So it is only now that the human condition has been explained that de Chardin’s integrative-‘direction’-or-theme-or-purpose-or-meaning-acknowledging ‘science of tomorrow’ can emerge. And it is also only now that the integrative ideals and our lack of compliance with them can be reconciled and religion and science ‘converge’. Furthermore, finding understanding of our less-than-ideally-behaved human condition is the crucial insight we needed to psychologically rehabilitate the human race. The famous psychoanalyst Carl Jung was forever saying that ‘wholeness for humans depends on the ability to own their own shadow’ because he recognised that only finding understanding of our dark side could end our underlying insecurity about our fundamental goodness and worth as humans and, in so doing, make us ‘whole’ and restore our humanity, the cooperative, harmonious integrated state. Yes, it is only now that we can at last explain the human condition that we can understand and thus heal that divisive competitive, selfish and aggressive, seemingly-‘unGodly’ condition! That most beautiful and repeated prayer, The Lord’s Prayer, ‘Our Father in heaven [Integrative Meaning], hallowed be your name, your [integrative] kingdom come, your [integrative] will be done on earth as it is in heaven’ (Bible, Matt. 6:9-10) has finally been answered. The integrative state returns to the lives of humans.

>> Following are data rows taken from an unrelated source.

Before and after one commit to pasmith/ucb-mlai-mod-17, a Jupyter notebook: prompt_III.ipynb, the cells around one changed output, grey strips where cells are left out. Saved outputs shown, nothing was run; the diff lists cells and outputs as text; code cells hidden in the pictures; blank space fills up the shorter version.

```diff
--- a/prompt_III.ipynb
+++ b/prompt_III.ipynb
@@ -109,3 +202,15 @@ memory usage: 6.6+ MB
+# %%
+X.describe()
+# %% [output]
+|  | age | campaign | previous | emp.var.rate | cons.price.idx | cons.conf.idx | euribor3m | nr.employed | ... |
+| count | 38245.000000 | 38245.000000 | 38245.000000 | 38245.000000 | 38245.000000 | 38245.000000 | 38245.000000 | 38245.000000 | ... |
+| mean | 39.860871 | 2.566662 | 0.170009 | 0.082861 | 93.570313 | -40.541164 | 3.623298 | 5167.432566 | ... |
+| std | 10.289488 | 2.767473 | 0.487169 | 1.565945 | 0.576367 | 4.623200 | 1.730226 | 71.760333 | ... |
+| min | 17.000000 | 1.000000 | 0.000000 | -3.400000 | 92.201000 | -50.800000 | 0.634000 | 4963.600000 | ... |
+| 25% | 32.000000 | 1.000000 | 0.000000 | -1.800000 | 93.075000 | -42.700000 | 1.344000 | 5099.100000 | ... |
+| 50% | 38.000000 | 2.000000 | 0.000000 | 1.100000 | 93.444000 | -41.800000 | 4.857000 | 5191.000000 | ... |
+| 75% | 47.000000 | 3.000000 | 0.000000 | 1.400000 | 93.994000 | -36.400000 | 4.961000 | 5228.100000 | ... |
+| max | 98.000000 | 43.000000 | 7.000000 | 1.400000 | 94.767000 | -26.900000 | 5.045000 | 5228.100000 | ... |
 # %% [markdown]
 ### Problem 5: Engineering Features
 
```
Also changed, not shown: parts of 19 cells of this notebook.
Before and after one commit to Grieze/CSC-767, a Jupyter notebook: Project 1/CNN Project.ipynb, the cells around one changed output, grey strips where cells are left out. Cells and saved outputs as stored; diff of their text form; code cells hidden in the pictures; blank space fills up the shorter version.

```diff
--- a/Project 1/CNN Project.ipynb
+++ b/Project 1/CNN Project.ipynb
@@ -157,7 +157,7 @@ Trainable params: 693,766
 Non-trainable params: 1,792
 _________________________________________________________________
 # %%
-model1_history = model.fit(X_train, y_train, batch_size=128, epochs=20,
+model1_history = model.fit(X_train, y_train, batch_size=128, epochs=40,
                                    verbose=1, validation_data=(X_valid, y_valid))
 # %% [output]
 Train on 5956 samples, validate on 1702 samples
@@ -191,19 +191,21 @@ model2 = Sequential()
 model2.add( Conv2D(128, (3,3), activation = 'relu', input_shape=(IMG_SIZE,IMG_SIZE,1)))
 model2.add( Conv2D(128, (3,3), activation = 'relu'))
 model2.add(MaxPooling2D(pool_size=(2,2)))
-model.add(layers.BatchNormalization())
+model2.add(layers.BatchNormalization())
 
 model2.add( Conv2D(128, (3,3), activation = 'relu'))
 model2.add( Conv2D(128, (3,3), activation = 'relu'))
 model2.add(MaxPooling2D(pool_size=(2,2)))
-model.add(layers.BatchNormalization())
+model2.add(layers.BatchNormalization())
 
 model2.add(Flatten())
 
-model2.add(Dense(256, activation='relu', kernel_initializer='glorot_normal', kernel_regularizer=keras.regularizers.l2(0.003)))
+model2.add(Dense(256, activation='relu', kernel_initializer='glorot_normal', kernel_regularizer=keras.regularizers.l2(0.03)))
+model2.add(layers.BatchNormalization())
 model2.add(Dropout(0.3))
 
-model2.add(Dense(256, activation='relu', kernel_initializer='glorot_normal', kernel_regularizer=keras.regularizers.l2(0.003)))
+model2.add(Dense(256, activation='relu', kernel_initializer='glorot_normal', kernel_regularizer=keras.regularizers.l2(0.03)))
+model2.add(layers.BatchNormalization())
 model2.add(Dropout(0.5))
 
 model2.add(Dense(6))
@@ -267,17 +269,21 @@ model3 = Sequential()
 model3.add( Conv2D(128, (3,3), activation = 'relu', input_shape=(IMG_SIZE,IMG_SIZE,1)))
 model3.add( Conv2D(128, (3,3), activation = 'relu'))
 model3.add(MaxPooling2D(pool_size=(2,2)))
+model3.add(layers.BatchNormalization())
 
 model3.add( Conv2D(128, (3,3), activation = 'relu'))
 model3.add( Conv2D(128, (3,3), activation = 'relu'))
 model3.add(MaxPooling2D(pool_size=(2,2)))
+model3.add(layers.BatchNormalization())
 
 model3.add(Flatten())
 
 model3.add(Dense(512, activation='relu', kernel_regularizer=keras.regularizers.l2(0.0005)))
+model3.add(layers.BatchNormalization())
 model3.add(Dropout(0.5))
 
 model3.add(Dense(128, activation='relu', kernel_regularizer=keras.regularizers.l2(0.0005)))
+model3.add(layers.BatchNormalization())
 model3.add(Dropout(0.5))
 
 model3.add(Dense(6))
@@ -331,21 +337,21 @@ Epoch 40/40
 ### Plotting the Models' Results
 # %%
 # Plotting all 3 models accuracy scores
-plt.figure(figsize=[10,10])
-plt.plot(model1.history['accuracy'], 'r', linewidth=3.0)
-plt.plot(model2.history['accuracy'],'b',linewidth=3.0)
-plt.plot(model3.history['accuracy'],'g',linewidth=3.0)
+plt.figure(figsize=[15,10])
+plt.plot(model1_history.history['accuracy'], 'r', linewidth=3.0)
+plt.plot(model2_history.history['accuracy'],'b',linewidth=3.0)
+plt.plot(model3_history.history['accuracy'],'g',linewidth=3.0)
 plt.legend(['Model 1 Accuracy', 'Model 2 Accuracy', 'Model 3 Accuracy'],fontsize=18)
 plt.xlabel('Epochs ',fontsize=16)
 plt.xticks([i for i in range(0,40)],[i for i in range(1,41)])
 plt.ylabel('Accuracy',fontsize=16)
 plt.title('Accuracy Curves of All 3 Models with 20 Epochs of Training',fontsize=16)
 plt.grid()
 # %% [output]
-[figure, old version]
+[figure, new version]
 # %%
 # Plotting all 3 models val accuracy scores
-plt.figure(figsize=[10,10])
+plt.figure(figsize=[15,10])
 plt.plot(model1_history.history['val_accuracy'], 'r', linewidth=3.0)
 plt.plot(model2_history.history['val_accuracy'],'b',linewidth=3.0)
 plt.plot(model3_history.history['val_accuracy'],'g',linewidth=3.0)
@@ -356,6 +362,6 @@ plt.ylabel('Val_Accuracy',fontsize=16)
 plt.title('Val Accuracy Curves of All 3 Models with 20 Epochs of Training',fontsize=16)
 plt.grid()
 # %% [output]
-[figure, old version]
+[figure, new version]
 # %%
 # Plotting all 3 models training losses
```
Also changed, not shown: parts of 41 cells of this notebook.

- - - - - - - - - - - - - - - - - -
Discussion or comment on this essay is welcomed—see below.
These essays were created in 2017-2019 by Jeremy Griffith, Damon Isherwood, Fiona
Cullen-Ward, Brony FitzGerald & Lee Jones of the Sydney WTM Centre. All filming and
editing of the videos was carried out by Sydney WTM members James Press & Tess Watson
during 2017-2019. Other members of the Sydney WTM Centre are responsible for the
distribution and marketing of the videos/essays, and for providing subscriber support.